I have just a handful of instances like this where I explicitly told a student that it was OK to halt the grind, but so far it has a 100% success rate. I gave permission to two students to leave their toxic workplaces and both found new and better positions. Another, a recent grad who had a major block about cover letters, was writing them prolifically after I assigned a week off from the job search entirely. The final student I advised to take a break, an alumnus who expressed that depression was interfering with their career plan, took six months away from it to focus on therapy and then secured a position in a more supportive working environment.
It won’t be practical every time. Permission to rest is a precision tool that we need to use carefully. But we must remember that it’s in our toolbox.
This concept isn’t new. My approach is informed by activists and educators, mostly Black women, who have laid all this groundwork, and in fact have dug much deeper into the nature and purpose of rest than this piece is ready to do. The Nap Ministry is an excellent place to start! I know there are folks out there who already take this approach, but what I hope for is an industry-wide shift that frames liberation, and not assimilation, at the center of our work. For me, rest is a central pillar of such a framework.

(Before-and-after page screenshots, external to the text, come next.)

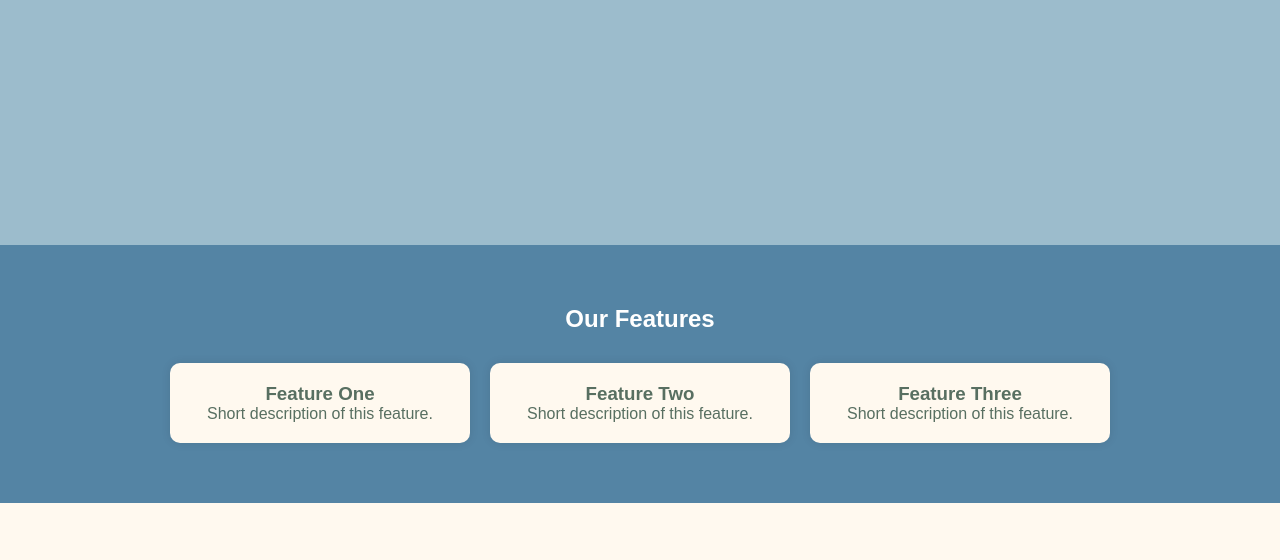
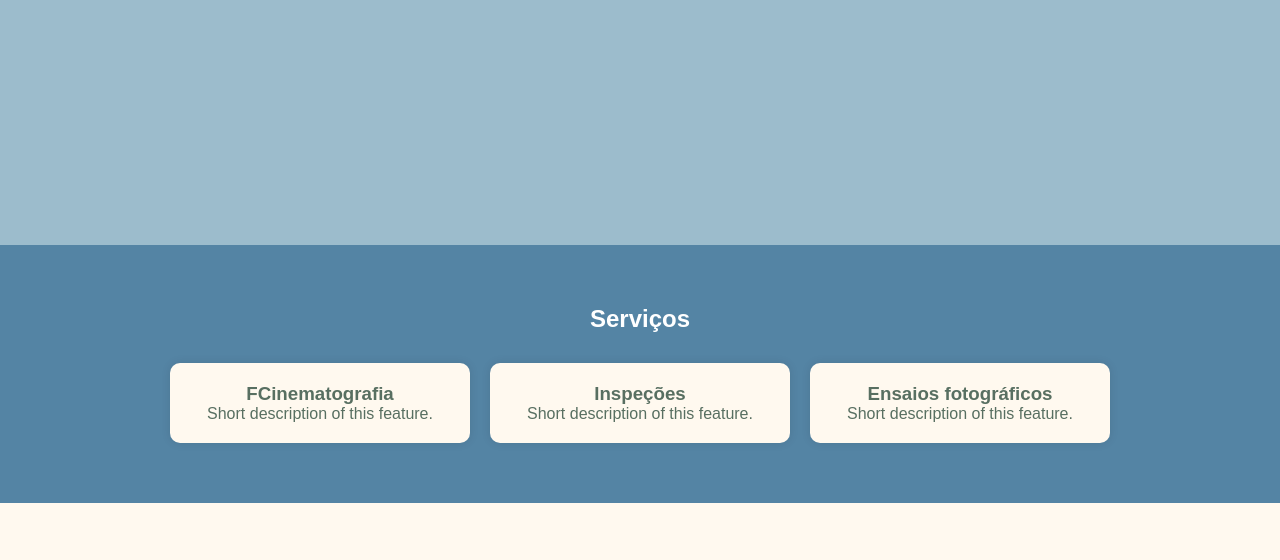
Before and after one commit to favloo/moln, a plain HTML site: page moln/index.html in a window 1280 px wide. Shown: the part 555-1115 px from the top of the page. Drawn offline with Linux system fonts and the light colour scheme.

Commit message:
Moln_v2.html

```diff
--- a/moln/index.html
+++ b/moln/index.html
@@ -20,18 +20,18 @@
 
     <section id="features" class="features">
         <div class="container">
-            <h2>Our Features</h2>
+            <h2>Serviços</h2>
             <div class="feature-list">
                 <div class="feature">
-                    <h3>Feature One</h3>
+                    <h3>FCinematografia</h3>
                     <p>Short description of this feature.</p>
                 </div>
                 <div class="feature">
-                    <h3>Feature Two</h3>
+                    <h3>Inspeções</h3>
                     <p>Short description of this feature.</p>
                 </div>
                 <div class="feature">
-                    <h3>Feature Three</h3>
+                    <h3>Ensaios fotográficos</h3>
                     <p>Short description of this feature.</p>
                 </div>
             </div>
```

So allow this to be a sort of metapermission: The permission to give the permission. Even if it feels risky. You’re not alone in it; as always, you and your student are in it together. And your colleagues are in it, too.
Finally, let this also be your permission to rest. The conversations that we have with students can be raw and vulnerable. This year, more than ever, we may be primed for secondhand trauma or trauma exposure response. We owe each other a ton of grace right now, but we also owe that to ourselves. So please, take a minute. Take a day. Take a week if you can. Ask for what you need. Please rest.
Lyn Leis is associate director of career & faculty partnerships at Mercy College in New York. She has worked in career development in higher education for 14 years, with a focus on serving marginalized and minoritized communities. A practitioner of equity-informed and liberation-based career counseling, Lyn is exploring the true meanings of success and service in today’s climate. Lyn holds a B.A. (Language & Literature) from Binghamton University, an M.Ed. (Manhattanville College) in Higher Education Administration, and a Professional Certificate (New York University) in Career Planning and Development. She is the current President of NYSCEEA, the New York State Cooperative and Experiential Education Association.
Average percent of eligible interns converted to FTE
2022 Internship & Co-op Survey Report
Percent of interns who are female versus percent of student population that is female
2022 Internship & Co-op Survey Report
Mean hourly rate for bachelor’s-level interns
2022 Guide to Compensation for Interns and Co-ops
Average number of full-time recruiters per recruiting department
2021 Recruiting Benchmarks Survey Report
Percentage of employers who screen candidates by GPA
Job Outlook 2022 Spring Update